Task statement: Lines holding the string "барсик" are the ones to copy; find them all in the data.

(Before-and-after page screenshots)
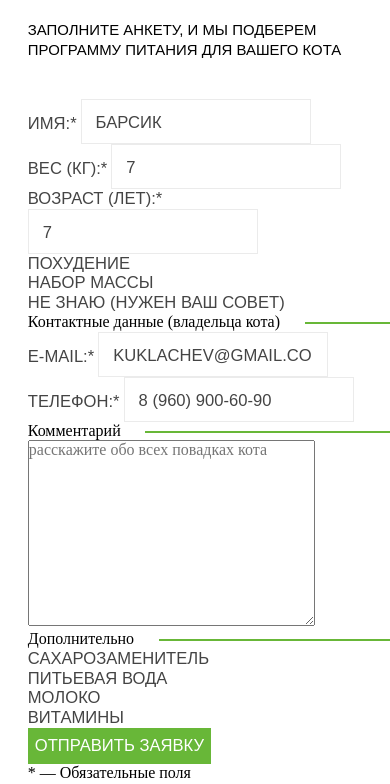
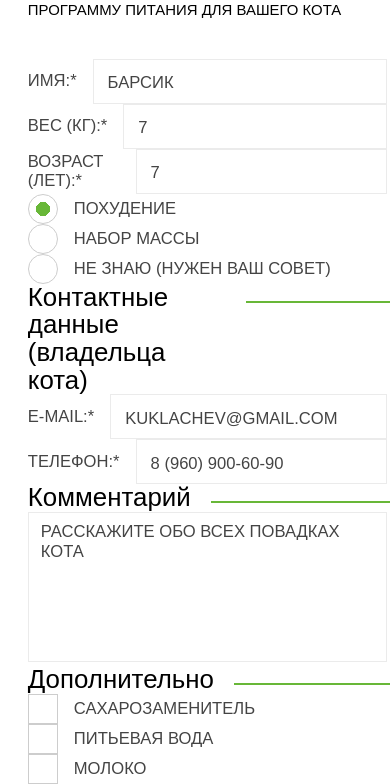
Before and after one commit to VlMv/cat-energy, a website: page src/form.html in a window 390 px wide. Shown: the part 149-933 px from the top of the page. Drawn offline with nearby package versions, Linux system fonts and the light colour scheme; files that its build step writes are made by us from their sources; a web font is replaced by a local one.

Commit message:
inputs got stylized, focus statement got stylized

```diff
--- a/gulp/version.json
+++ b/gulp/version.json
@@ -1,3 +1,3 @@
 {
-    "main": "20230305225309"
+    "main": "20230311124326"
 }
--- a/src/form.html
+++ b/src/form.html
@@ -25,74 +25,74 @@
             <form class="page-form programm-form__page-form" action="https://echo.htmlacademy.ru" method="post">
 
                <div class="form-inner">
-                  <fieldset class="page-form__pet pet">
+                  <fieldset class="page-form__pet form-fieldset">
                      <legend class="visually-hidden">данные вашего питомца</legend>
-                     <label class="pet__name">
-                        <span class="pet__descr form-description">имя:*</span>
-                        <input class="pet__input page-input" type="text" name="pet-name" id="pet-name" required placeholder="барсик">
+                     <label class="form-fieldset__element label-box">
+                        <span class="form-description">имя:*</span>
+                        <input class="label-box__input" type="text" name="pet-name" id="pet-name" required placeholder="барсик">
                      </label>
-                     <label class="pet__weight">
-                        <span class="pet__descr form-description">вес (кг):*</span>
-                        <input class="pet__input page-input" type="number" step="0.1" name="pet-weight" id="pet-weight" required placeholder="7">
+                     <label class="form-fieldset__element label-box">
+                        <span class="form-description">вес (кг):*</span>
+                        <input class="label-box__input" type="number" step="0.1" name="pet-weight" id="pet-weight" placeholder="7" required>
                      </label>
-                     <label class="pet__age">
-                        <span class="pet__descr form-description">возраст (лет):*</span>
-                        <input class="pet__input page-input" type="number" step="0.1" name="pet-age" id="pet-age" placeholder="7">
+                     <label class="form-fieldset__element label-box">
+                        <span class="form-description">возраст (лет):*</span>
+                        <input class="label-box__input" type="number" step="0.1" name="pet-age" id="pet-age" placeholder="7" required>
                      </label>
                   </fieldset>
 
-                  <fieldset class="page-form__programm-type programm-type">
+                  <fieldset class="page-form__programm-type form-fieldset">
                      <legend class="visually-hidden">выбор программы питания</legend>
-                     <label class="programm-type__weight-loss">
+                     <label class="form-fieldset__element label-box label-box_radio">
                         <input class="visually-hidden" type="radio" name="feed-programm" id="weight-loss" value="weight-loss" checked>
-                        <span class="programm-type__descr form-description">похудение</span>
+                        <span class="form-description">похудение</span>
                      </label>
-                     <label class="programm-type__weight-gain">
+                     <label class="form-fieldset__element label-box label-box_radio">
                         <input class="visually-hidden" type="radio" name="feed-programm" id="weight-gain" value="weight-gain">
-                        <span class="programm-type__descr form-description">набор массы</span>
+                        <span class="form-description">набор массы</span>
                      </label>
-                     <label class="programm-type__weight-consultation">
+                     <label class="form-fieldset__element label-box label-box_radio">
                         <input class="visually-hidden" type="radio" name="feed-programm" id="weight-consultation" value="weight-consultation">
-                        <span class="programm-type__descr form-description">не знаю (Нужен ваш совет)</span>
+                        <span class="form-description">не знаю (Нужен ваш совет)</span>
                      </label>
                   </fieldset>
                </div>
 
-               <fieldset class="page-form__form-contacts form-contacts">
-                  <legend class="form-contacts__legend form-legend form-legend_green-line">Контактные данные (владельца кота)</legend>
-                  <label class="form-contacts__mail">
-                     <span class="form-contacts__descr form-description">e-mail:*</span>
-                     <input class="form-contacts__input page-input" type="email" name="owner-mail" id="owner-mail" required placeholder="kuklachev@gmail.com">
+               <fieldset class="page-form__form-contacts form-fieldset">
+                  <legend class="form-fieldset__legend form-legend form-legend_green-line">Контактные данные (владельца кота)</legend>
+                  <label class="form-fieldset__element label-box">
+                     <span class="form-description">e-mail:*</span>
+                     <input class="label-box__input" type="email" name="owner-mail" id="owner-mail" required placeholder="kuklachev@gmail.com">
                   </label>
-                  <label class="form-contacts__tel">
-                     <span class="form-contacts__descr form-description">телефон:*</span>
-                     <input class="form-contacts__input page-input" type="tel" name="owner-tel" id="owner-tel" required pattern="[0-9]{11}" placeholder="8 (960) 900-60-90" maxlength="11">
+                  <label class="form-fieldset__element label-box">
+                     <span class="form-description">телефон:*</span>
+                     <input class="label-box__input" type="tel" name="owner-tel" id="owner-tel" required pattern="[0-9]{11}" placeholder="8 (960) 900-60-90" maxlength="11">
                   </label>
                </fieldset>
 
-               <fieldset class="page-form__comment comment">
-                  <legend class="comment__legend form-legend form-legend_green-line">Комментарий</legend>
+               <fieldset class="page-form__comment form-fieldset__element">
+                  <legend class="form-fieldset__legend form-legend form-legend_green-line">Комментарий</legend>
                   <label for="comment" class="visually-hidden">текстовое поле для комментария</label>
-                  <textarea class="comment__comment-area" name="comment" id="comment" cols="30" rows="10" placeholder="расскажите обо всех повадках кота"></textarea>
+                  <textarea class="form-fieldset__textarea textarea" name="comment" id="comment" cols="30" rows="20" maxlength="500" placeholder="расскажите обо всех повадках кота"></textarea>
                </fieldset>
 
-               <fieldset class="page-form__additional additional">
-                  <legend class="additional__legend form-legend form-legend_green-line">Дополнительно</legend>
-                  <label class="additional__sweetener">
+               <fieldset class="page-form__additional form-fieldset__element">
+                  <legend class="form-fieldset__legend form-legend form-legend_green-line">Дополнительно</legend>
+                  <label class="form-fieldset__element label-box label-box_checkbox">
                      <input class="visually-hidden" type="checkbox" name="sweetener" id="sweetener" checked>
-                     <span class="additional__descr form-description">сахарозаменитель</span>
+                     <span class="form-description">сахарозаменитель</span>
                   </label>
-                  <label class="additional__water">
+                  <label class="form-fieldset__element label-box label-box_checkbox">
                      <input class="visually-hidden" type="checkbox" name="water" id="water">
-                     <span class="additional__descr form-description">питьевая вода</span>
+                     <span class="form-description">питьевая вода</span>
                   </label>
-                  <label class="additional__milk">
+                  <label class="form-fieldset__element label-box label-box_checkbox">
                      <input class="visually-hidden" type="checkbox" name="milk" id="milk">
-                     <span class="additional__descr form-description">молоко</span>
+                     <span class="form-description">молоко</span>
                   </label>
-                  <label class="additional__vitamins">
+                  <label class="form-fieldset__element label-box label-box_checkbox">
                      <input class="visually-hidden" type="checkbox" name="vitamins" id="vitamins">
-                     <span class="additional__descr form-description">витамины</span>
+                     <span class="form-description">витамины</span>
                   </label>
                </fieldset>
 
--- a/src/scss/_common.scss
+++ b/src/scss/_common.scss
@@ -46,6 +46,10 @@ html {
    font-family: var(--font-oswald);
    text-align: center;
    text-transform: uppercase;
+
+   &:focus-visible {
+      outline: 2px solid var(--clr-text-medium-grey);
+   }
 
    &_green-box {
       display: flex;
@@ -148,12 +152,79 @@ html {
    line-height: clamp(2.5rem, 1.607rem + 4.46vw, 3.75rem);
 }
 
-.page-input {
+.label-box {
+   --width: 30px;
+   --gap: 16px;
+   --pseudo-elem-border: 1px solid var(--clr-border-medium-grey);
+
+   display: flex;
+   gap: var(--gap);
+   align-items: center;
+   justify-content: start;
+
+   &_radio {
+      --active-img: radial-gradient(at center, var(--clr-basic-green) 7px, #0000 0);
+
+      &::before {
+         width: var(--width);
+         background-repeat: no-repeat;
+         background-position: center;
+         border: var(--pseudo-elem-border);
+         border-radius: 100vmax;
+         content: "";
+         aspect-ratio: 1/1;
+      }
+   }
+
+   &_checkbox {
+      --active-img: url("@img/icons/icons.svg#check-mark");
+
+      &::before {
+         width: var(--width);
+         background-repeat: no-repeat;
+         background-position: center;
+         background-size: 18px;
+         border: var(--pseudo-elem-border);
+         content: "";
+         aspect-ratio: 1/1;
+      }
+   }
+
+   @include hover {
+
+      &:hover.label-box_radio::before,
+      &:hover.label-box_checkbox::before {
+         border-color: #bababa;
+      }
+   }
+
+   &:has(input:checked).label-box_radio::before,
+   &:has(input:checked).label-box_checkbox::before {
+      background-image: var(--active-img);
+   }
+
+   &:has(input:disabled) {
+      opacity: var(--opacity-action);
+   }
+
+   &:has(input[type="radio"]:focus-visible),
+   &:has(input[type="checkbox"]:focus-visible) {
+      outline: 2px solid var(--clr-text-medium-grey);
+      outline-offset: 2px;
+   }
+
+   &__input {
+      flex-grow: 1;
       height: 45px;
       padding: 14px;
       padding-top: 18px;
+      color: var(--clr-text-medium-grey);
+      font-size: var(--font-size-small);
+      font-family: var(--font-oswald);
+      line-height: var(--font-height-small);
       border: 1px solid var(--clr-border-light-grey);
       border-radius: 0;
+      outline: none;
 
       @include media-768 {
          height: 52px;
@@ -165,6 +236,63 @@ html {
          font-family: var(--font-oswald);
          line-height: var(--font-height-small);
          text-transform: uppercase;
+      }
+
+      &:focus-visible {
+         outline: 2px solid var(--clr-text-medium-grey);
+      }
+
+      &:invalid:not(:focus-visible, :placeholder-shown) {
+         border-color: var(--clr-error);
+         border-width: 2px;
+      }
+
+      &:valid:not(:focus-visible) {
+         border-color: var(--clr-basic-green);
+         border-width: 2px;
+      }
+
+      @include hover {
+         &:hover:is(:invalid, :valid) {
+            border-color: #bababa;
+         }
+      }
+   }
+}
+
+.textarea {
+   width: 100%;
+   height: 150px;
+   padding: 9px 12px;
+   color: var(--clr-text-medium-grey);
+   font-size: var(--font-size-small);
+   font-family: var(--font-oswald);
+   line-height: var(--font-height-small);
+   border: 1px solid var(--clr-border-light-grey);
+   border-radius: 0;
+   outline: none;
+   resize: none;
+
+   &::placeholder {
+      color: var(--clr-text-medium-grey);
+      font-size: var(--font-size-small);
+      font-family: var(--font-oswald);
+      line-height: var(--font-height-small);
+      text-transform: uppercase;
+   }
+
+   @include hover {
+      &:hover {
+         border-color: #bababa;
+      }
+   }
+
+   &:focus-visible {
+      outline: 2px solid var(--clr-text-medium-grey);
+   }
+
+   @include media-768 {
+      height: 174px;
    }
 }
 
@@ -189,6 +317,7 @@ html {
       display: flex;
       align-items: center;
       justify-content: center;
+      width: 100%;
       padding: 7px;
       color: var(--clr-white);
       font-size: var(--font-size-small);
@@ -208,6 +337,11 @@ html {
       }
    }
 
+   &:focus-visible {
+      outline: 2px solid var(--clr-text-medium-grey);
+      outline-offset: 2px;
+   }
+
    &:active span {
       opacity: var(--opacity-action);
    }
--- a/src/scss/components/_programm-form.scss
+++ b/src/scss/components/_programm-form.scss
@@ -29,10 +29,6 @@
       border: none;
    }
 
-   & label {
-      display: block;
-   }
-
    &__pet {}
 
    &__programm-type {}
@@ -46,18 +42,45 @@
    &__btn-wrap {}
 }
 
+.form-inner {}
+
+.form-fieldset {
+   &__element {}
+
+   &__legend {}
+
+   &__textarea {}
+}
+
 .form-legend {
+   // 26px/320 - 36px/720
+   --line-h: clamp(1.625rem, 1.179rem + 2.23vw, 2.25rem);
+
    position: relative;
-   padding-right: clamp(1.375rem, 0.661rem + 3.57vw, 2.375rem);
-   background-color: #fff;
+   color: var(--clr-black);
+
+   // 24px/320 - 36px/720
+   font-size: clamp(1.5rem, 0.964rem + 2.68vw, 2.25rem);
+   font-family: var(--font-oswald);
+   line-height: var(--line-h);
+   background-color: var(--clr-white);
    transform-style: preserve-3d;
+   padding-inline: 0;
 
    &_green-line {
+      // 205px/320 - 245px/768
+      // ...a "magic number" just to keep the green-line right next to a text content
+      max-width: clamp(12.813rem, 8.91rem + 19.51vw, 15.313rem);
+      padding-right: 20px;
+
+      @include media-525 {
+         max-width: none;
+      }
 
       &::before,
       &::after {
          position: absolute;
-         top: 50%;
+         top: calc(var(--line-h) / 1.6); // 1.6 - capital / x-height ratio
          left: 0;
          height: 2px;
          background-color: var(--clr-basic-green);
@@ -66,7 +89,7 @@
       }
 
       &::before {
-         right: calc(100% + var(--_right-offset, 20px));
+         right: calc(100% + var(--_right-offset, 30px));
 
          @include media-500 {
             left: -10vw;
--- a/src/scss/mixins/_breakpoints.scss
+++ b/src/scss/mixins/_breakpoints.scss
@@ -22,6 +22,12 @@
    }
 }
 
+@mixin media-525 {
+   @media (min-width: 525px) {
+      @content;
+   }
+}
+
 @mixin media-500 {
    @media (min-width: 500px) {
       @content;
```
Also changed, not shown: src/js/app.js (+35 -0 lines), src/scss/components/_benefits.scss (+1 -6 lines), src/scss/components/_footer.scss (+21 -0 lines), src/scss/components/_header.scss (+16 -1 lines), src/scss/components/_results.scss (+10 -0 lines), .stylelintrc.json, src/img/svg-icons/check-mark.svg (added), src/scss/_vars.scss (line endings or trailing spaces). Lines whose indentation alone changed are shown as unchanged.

Task response:
-                        <input class="pet__input page-input" type="text" name="pet-name" id="pet-name" required placeholder="барсик">
+                        <input class="label-box__input" type="text" name="pet-name" id="pet-name" required placeholder="барсик">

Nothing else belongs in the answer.